Task objective:
Search the data for the word "const". Reproduce every line where it is found.

Source records:
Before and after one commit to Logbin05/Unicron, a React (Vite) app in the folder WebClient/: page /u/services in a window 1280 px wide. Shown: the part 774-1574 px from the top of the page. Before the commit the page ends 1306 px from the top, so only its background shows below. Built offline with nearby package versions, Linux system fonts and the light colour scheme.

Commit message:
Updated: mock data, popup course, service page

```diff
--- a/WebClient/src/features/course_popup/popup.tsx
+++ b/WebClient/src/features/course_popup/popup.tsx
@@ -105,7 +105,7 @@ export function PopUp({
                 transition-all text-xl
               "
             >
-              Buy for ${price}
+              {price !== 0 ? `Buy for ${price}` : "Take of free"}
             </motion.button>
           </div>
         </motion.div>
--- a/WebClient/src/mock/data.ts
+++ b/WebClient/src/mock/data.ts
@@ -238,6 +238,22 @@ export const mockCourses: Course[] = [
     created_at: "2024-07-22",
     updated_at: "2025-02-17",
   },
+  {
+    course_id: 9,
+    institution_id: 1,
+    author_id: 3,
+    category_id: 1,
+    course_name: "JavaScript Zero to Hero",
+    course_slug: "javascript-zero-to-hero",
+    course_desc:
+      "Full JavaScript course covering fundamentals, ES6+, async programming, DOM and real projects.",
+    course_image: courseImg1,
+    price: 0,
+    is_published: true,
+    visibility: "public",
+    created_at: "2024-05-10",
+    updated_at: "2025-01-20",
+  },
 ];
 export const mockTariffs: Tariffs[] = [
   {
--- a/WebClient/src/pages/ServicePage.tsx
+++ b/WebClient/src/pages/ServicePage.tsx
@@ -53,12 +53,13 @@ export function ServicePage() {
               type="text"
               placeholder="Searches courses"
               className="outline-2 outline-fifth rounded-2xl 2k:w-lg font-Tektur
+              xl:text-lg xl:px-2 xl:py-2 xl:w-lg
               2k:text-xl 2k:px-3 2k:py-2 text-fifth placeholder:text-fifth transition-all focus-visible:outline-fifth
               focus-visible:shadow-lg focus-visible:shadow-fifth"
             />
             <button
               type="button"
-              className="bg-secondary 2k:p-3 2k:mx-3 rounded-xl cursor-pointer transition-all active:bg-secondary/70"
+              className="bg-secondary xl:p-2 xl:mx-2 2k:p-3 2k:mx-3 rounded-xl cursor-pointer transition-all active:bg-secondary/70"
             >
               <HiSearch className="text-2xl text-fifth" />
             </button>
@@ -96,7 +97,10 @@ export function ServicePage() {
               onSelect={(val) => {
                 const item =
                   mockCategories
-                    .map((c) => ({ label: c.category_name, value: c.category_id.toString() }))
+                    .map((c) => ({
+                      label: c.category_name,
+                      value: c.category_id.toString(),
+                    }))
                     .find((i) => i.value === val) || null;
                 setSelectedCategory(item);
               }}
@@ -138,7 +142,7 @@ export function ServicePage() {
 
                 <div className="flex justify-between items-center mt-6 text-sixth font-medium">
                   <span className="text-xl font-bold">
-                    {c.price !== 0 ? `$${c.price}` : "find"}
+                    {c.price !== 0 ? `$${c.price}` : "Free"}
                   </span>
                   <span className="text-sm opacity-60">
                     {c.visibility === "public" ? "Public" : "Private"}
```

Solution for this task:
@@ -238,6 +238,22 @@ export const mockCourses: Course[] = [
 export const mockTariffs: Tariffs[] = [
                 const item =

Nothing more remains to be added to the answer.